Print friendly version
Common variable immunodeficiency
Other Names for this Disease
- Common variable hypogamma-globulinemia
- Hypogamma-globulinemia, acquired
- Immunoglobulin deficiency, late-onset
On this page
Common variable immunodeficiency is likely caused by a variety of factors.  Approximately 10-20% of individuals with this condition have a known genetic cause.  In most of these cases, common variable immunodeficiency is caused by mutations in the TAC1 gene. This gene provides instructions that help B cells in the immune system to make antibodies.  In a small percentage of cases, a mutation has been found in other genes that help B cells and T cells of the immune system to function properly, including the ICOS, CD19, or BAFFR genes. In 80% of people with common variable immunodeficiency, the cause is unknown. 
Last updated: 10/25/2010
- Schwartz RA, Modak RM, Modak P. Common Variable Immunodeficiency. eMedicine. March 16, 2010; http://emedicine.medscape.com/article/1051103-overview. Accessed 10/12/2010.
- Scharenberg, Andrew et al.. Common Variable Immune Deficiency Overview. GeneReviews. July 5, 2006; http://www.ncbi.nlm.nih.gov/bookshelf/br.fcgi?book=gene&part=cvid. Accessed 10/12/2010.

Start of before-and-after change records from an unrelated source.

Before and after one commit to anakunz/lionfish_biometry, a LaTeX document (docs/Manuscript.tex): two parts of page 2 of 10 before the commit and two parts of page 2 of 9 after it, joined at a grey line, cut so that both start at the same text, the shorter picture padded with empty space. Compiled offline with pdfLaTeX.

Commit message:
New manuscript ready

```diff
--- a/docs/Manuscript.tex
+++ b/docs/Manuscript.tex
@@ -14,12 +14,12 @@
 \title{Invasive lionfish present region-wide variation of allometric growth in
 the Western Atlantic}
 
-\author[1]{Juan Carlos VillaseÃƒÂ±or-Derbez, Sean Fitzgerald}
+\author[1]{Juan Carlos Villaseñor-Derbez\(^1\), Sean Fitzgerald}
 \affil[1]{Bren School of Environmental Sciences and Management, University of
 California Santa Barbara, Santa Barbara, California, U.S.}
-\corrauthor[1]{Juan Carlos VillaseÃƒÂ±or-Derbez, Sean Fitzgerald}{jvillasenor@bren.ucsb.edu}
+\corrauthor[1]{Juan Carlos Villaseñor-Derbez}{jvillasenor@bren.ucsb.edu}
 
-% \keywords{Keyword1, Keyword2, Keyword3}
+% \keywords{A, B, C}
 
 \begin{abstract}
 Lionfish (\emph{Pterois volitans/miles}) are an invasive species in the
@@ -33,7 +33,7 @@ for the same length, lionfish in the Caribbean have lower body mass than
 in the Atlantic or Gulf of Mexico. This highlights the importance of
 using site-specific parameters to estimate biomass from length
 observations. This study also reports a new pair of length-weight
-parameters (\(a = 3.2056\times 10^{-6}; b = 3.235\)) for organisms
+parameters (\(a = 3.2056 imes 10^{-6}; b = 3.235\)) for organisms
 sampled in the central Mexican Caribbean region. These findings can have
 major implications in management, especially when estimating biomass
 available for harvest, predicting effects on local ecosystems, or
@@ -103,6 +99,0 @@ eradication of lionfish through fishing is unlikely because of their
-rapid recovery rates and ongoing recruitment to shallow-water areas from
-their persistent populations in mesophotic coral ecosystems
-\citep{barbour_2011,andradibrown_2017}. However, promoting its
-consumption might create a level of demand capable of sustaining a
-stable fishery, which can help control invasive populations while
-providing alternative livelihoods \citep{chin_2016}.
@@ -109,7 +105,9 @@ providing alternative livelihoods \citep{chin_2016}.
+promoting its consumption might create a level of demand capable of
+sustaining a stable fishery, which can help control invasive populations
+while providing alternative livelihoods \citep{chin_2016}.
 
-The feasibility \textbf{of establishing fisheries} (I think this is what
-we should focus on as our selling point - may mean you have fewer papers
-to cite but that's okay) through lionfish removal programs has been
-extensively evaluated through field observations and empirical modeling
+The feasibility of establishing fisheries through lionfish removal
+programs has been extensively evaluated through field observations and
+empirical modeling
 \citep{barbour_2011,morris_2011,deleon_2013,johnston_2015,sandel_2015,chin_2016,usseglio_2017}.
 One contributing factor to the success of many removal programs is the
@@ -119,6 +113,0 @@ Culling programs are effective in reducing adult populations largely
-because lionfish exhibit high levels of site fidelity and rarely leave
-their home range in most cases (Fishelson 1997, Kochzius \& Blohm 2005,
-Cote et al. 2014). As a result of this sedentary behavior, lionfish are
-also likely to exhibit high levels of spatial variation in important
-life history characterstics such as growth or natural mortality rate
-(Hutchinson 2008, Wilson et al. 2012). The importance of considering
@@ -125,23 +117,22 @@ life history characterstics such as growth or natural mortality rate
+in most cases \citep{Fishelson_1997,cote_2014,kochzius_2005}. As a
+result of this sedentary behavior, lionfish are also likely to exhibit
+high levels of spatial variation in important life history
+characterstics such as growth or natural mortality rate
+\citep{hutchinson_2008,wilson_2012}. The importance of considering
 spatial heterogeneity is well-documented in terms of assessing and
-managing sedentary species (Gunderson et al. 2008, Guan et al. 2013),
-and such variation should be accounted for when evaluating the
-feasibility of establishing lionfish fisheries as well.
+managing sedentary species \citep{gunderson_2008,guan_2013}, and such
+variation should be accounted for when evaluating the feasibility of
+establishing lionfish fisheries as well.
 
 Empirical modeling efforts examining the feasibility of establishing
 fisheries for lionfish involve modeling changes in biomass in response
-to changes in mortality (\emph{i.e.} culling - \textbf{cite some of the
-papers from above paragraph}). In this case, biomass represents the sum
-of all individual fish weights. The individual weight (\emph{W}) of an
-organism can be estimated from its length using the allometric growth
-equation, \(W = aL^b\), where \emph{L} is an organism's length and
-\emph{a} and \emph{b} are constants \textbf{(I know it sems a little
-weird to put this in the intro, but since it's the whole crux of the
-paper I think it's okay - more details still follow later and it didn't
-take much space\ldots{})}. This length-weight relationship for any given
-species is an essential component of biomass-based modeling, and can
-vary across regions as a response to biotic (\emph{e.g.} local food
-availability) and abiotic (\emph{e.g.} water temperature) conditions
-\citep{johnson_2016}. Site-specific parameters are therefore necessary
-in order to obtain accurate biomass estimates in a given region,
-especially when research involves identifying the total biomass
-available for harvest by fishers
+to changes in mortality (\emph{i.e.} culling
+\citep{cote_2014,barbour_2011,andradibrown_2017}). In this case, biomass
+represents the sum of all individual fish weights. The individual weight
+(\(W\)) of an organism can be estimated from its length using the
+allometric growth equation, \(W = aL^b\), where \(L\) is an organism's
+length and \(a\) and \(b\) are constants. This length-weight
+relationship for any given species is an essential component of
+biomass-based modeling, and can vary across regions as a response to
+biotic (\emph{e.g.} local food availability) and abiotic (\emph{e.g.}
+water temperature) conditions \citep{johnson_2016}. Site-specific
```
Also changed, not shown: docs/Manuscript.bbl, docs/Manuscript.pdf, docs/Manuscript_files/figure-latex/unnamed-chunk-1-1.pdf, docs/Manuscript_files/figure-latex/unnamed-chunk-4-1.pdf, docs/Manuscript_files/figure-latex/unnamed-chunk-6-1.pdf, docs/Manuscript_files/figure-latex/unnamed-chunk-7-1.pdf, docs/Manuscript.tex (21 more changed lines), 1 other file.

- Lee JJ, Ozcan E, Rauter I, Geha R. Transmembrane activator and calcium-modulator and cyclophilin ligand interactor mutations in common variable immunodeficiency. Current Opinion in Allergy and Clinical Immunology. 2008;